Opinion editor’s note: The Star Tribune editorial board operates separately from the newsroom, and no editor or reporter was involved in the approval process.
Minneapolis’ particular form of weak mayor / city council governance is not found in other cities in Minnesota. In fact, it cannot be found in any comparable city anywhere in the country.
There is a good reason for this. It doesn’t work – at least not well. And this year voters have the chance to fix a broken town hall.
For nearly a century, Minneapolis tipped under an archaic system of government by committee that actually dates back to the late 1800s, codified in a city charter in 1920. Under it, the lines of government authority are blurred and the mayor and council members may wind up competing with each other in day-to-day operations.
This has been true for years now, but the stress test of the past year and a half has revealed the real failings of this archaic system. Sharon Sayles Belton, former president of the council and the city’s first black and woman mayor, knows how this city works as well as anyone and better than most.
“Right now you have a dysfunction,” she told a columnist. “Citizens are looking for clarity.
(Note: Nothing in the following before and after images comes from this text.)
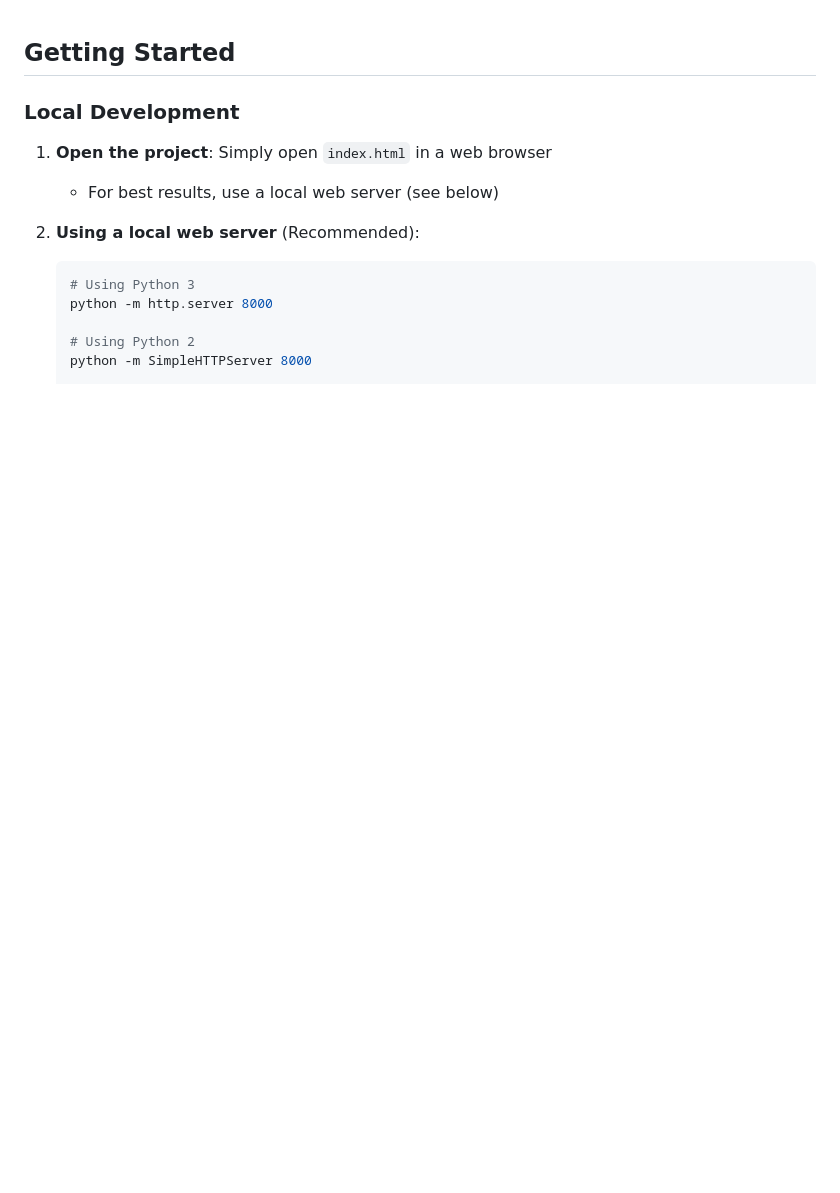
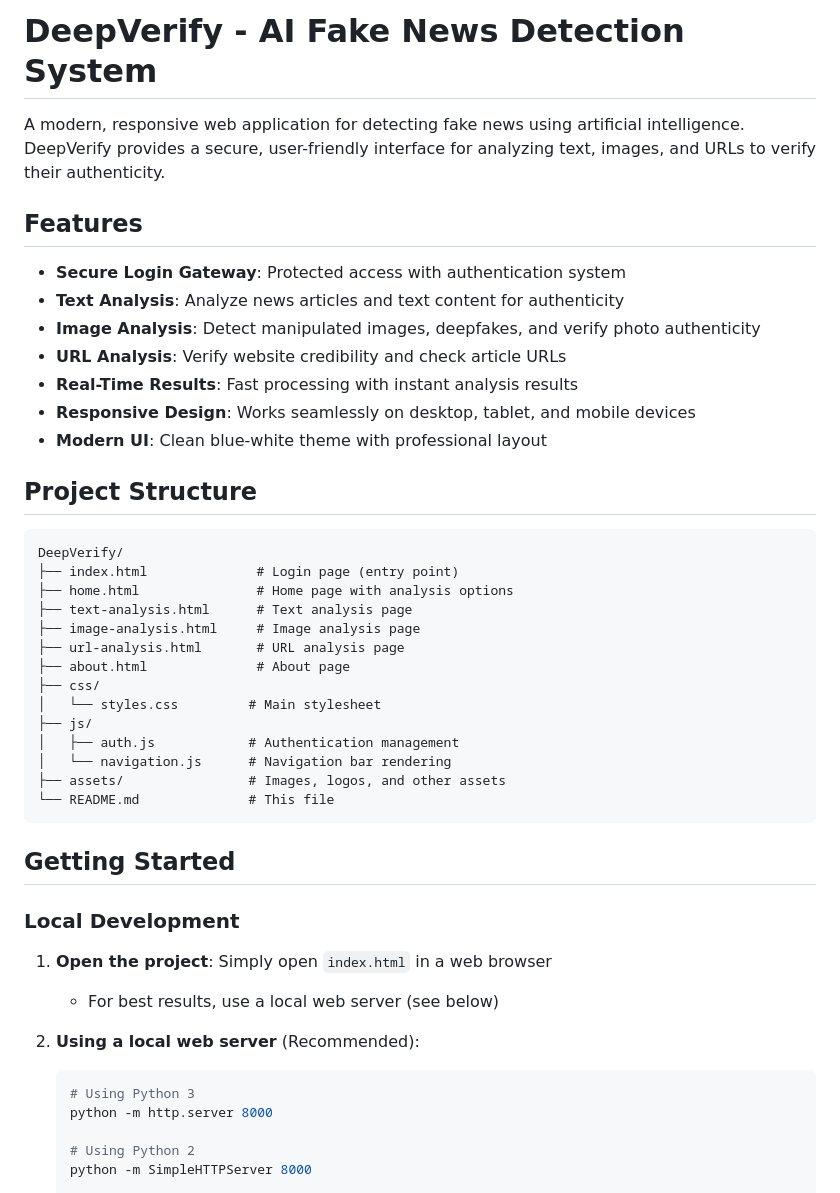
Before and after one commit to arjuniverse/Deep-Verify-, a Markdown page: README.md, the part around the change. Rendered like a GitHub page; blank space fills up the shorter version.

Commit message:
Enhance README with project details and features
Added project description, features, and structure to README.

````diff
--- a/README.md
+++ b/README.md
@@ -1,3 +1,35 @@
+# DeepVerify - AI Fake News Detection System
+
+A modern, responsive web application for detecting fake news using artificial intelligence. DeepVerify provides a secure, user-friendly interface for analyzing text, images, and URLs to verify their authenticity.
+
+## Features
+
+- **Secure Login Gateway**: Protected access with authentication system
+- **Text Analysis**: Analyze news articles and text content for authenticity
+- **Image Analysis**: Detect manipulated images, deepfakes, and verify photo authenticity
+- **URL Analysis**: Verify website credibility and check article URLs
+- **Real-Time Results**: Fast processing with instant analysis results
+- **Responsive Design**: Works seamlessly on desktop, tablet, and mobile devices
+- **Modern UI**: Clean blue-white theme with professional layout
+
+## Project Structure
+
+```
+DeepVerify/
+├── index.html              # Login page (entry point)
+├── home.html               # Home page with analysis options
+├── text-analysis.html      # Text analysis page
+├── image-analysis.html     # Image analysis page
+├── url-analysis.html       # URL analysis page
+├── about.html              # About page
+├── css/
+│   └── styles.css         # Main stylesheet
+├── js/
+│   ├── auth.js            # Authentication management
+│   └── navigation.js      # Navigation bar rendering
+├── assets/                # Images, logos, and other assets
+└── README.md              # This file
+```
 
 ## Getting Started
 
````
Sayles Belton added that “We have seen board members treat department heads and staff as if they had an individual domain on them. The result, she said, was an unprecedented series of departures of department heads and even interim workers in a city once known for its stable staff.
The Charter Commission, while investigating the structure of the city, found that the current form “is not recognized as a model or a best practice. It is not taught in public policy schools … comparable city in the nation.
Explicit prohibitions against legislative (advice) interference in administrative operations are built into Minnesota’s other first-class cities: St. Paul, Duluth, and Rochester. The National Civic League, by drawing up a model city charter, presents such a ban as a “fundamental principle”.
It is one of those good, somewhat flawed government proposals that do not have a clear constituency. But it is also a fundamental principle that promotes clearer and more effective governance.
Basically, the change requested in city question 1 is simple: give the mayor clear authority over the day-to-day operations of city departments. The council would retain the power of the stock exchange – which is great – and make policies and provide constituent services in their neighborhoods. direct or supervise city employees.
Jay Kiedrowski, former Minneapolis budget manager and former state finance commissioner, noted in a Star Tribune Opinion comment that during the 2020 civil unrest, some council members gave direct orders to police and, as others have noted, said council members “routinely issue orders to department heads and staff who are in conflict with city policy.” This kind of mess is unacceptable.
The amendment adds another important safeguard: the creation of an independent audit office by the council that could investigate waste and abuse, assess risks and monitor compliance in municipal departments. Such oversight would provide a checks and balances approach that municipal government lacked.
These are sensible changes that would move the city forward. They are not, as some opponents have suggested, a takeover. The ballot question was proposed by the Charter Commission after extensive research. It is, quite simply, the way most major cities are governed, and a change that has been advocated for decades, including by the Star Tribune editorial board.
If that proposal failed and a separate ballot would extend the “14 bosses” approach to public safety, an unhealthy amount of power would be concentrated in the hands of the council. The mayor would be reduced to a virtual figurehead.
Peter Hutchinson started in the mayor’s office in 1975, served as deputy mayor and later was state finance commissioner, principal of Minneapolis schools and is now a national management consultant specializing in the public sector. And he supports the question of the ballot. “Every major city in America has a chief executive officer and a city council that functions as a legislative body – with the exception of Minneapolis,” he told a columnist.
Hutchinson, Sayles Belton and dozens of others came together in “Charter for Change,” an organization promoting City Question 1. “As we all speak to voters,” Hutchinson said, “the only thing that stands out clearly is ‘is that people I can’t believe this is the way things work. There is a lingering chaos here. When you stop, say, the public works manager from doing what is right because he’s trying to meet the expectations of an individual council member, you’ve really undermined the power of the city to be effective. “
Kathy O’Brien, former member of city council, city coordinator and former vice president of the University of Minnesota, also supports the measure. “Everything takes longer, costs more in the current system,” she told a columnist. “Sometimes nothing happens.”
Sayles Belton noted that the mayor is the sole official who runs the entire city, elected by and accountable to all voters in Minneapolis. “This is the person who has to develop a vision that reflects all the different parts of the city,” she said.
Minneapolis must join the rest of the nation with a more modern and efficient form of government that provides clear lines of responsibility and authority.
“Maybe after a hundred years,” said Sayles Belton, “we can finally get it right.”
Government structure: Executive Mayor – Legislative Council
Should the Minneapolis City Charter be amended to adopt a change in its form of government to a mayor-legislative council executive structure to transfer certain powers to the mayor, consolidate administrative authority over all operational departments under the supervision of the mayor and eliminate the executive committee?